Meningococcal Disease


Published: 10 April 2022

Meningococcal disease is a highly uncommon illness, which according to the most recent available data, only affects 0.8 people per 1,000,000 in Australia (DoH 2022a).

Despite its rarity, meningococcal disease is a medical emergency with a 5 to 10% mortality rate and requires immediate diagnosis and treatment (Better Health Channel 2019).

What is Meningococcal Disease?

meningococcal disease bacteria Neisseria meningitidis
Meningococcal disease is caused by a bacterium known as Neisseria meningitidis.

Meningococcal disease is a bacterial infection that typically presents as one or both of:

  • Meningococcal meningitis (bacterial infection of the membranes of the brain and spinal cord)
  • Meningococcal septicaemia (bacterial infection of the bloodstream).

(Queensland Government 2021)

In rare cases, it may lead to other localised infections including pneumonia, arthritis or conjunctivitis (AIH 2022).

Meningococcal disease is caused by a bacterium known as Neisseria meningitidis.
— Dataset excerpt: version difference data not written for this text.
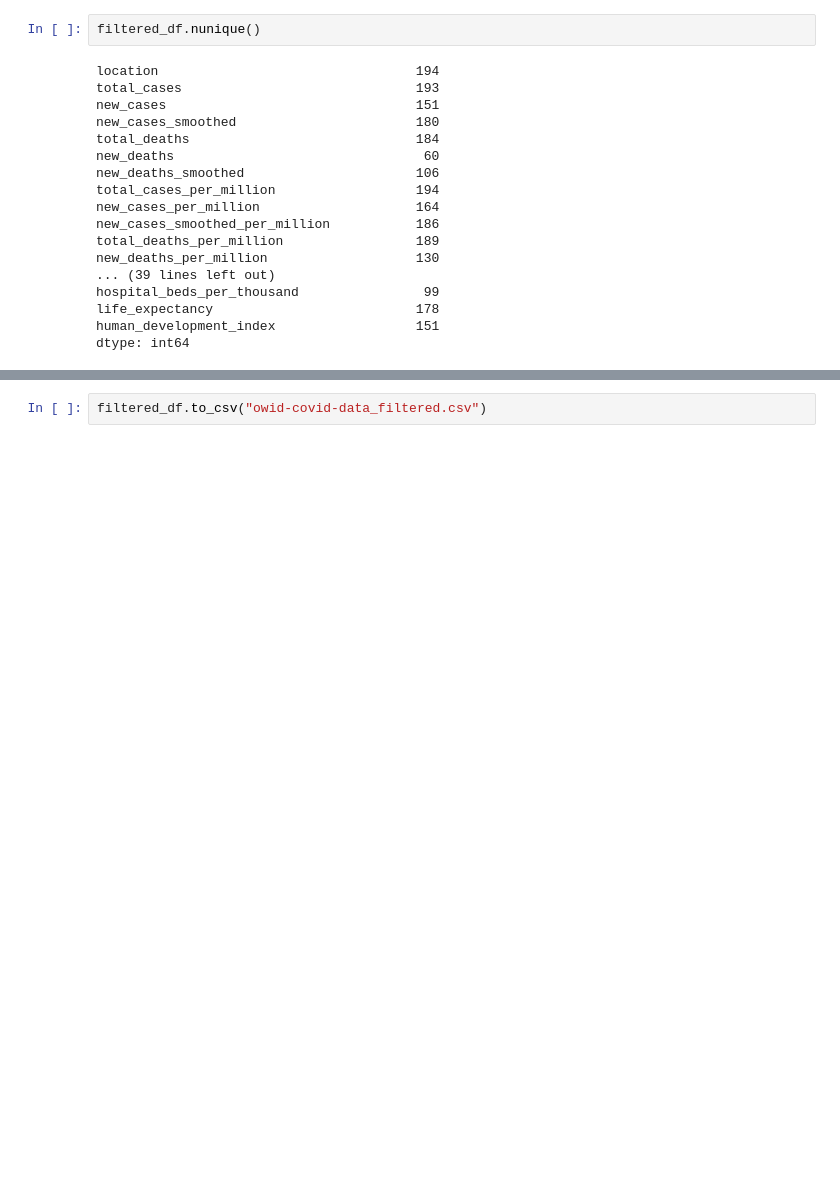
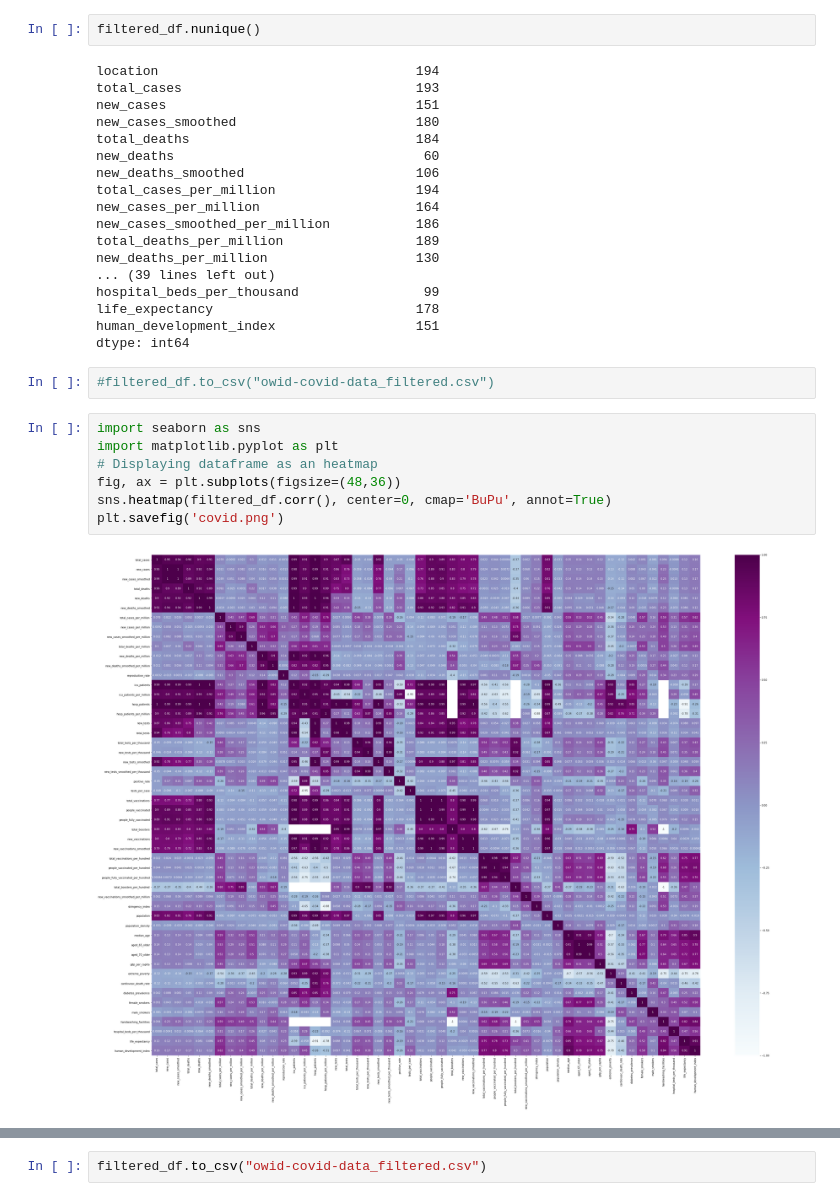
Before and after one commit to bazibuhejm/covid-19_data-set-Group-IV, a Jupyter notebook: owid_covid_data_clean.ipynb, the cells around one changed output, grey strips where cells are left out. Cells and saved outputs as stored; diff of their text form; blank space fills up the shorter version.

```diff
--- a/owid_covid_data_clean.ipynb
+++ b/owid_covid_data_clean.ipynb
@@ -325,3 +294,14 @@ hospital_beds_per_thousand                99
 life_expectancy                          178
 human_development_index                  151
 dtype: int64
+# %%
+#filtered_df.to_csv("owid-covid-data_filtered.csv")
+# %%
+import seaborn as sns
+import matplotlib.pyplot as plt
+# Displaying dataframe as an heatmap
+fig, ax = plt.subplots(figsize=(48,36))
+sns.heatmap(filtered_df.corr(), center=0, cmap='BuPu', annot=True)
+plt.savefig('covid.png')
+# %% [output]
+[figure, added]
```
Also changed, not shown: parts of 13 cells of this notebook.
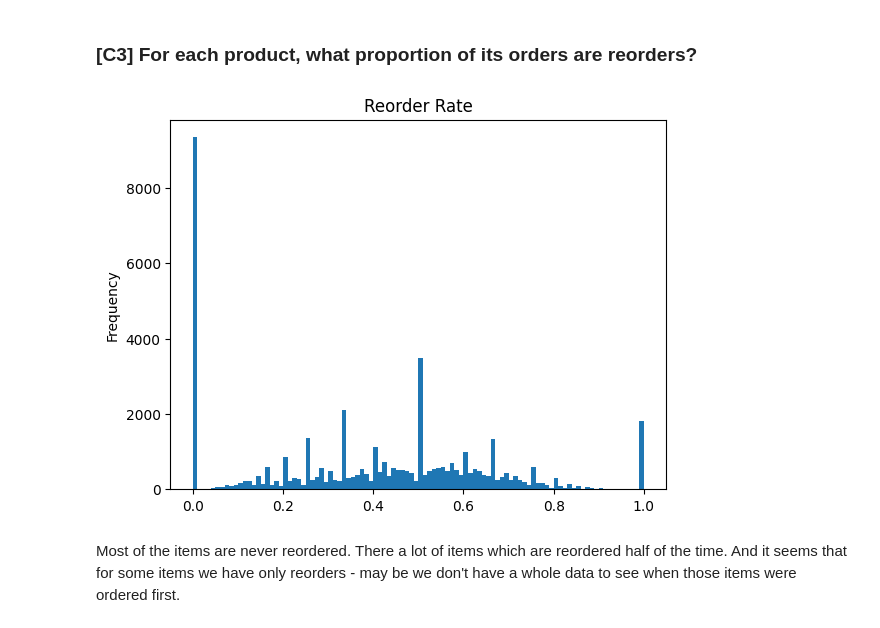
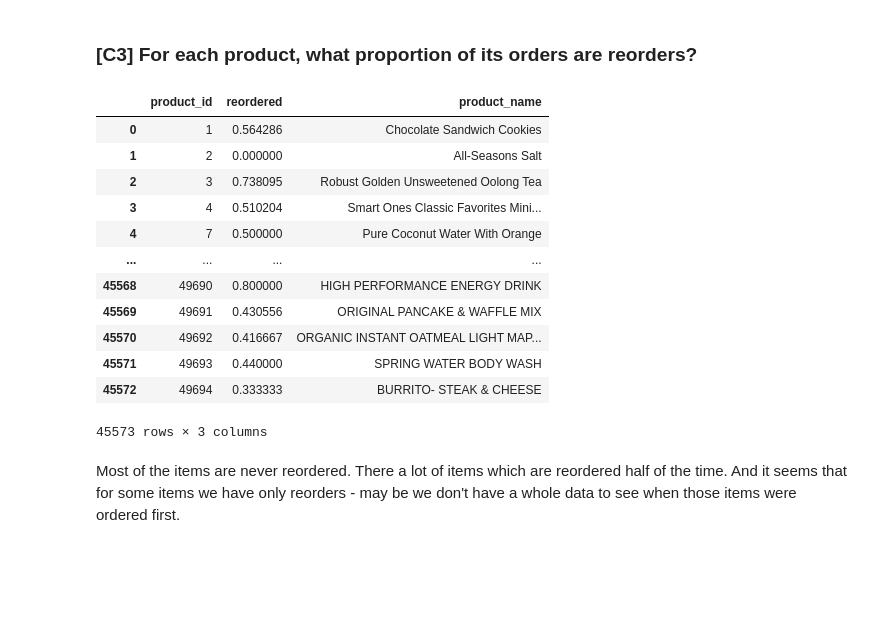
Before and after one commit to makstheimba/data-science-project-2, a Jupyter notebook: main.ipynb, the cells around one changed output. Saved outputs shown, nothing was run; the diff lists cells and outputs as text; code cells hidden in the pictures; blank space fills up the shorter version.

```diff
--- a/main.ipynb
+++ b/main.ipynb
@@ -541,13 +537,26 @@ plt.show()
 [figure]
 # %% [markdown]
 ### [C3] For each product, what proportion of its orders are reorders?
-# %%
-product_id_reordered = order_products.groupby('product_id')['reordered'].apply(lambda x: x.sum() / x.count())
-
-product_id_reordered.plot(kind='hist', title='Reorder Rate', bins=100)
-plt.show()
-# %% [output]
-[figure, removed]
+# %%
+product_id_reordered = order_products.groupby('product_id')
+reorder_rate = product_id_reordered['reordered'].sum() / product_id_reordered['reordered'].count()
+product_reorder_rate = reorder_rate.to_frame().merge(products[['product_name', 'product_id']], on='product_id', how='left')
+
+product_reorder_rate
+# %% [output]
+|  | product_id | reordered | product_name |
+| 0 | 1 | 0.564286 | Chocolate Sandwich Cookies |
+| 1 | 2 | 0.000000 | All-Seasons Salt |
+| 2 | 3 | 0.738095 | Robust Golden Unsweetened Oolong Tea |
+| 3 | 4 | 0.510204 | Smart Ones Classic Favorites Mini... |
+| 4 | 7 | 0.500000 | Pure Coconut Water With Orange |
+| ... | ... | ... | ... |
+| 45568 | 49690 | 0.800000 | HIGH PERFORMANCE ENERGY DRINK |
+| 45569 | 49691 | 0.430556 | ORIGINAL PANCAKE & WAFFLE MIX |
+| 45570 | 49692 | 0.416667 | ORGANIC INSTANT OATMEAL LIGHT MAP... |
+| 45571 | 49693 | 0.440000 | SPRING WATER BODY WASH |
+| 45572 | 49694 | 0.333333 | BURRITO- STEAK & CHEESE |
+45573 rows × 3 columns
 # %% [markdown]
 Most of the items are never reordered. There a lot of items which are reordered half of the time. And it seems that for some items we have only reorders - may be we don't have a whole data to see when those items were ordered first.
 # %% [markdown]
```
Also changed, not shown: parts of 4 cells of this notebook, 1 other file.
There are 13 serogroups (strains) of the bacteria, each labelled by a particular letter of the alphabet, with strains B, C, W and Y being the most common in Australia (Better Health Channel 2019; DoH 2022a).

The most dominant serogroup in Australia has historically been B, which still comprises half of all reported cases. Serogroup C was once highly prevalent but was greatly reduced by the introduction of the Meningococcal C vaccine in 2003. The prevalence of serotypes W and Y has increased since 2013 (AIH 2022; DoH 2022a).

What Causes Meningococcal Disease?

Neisseria meningitidis bacteria naturally dwell in the nose and throat of about 10 to 20% of people at any given time without causing illness (DoH 2022b).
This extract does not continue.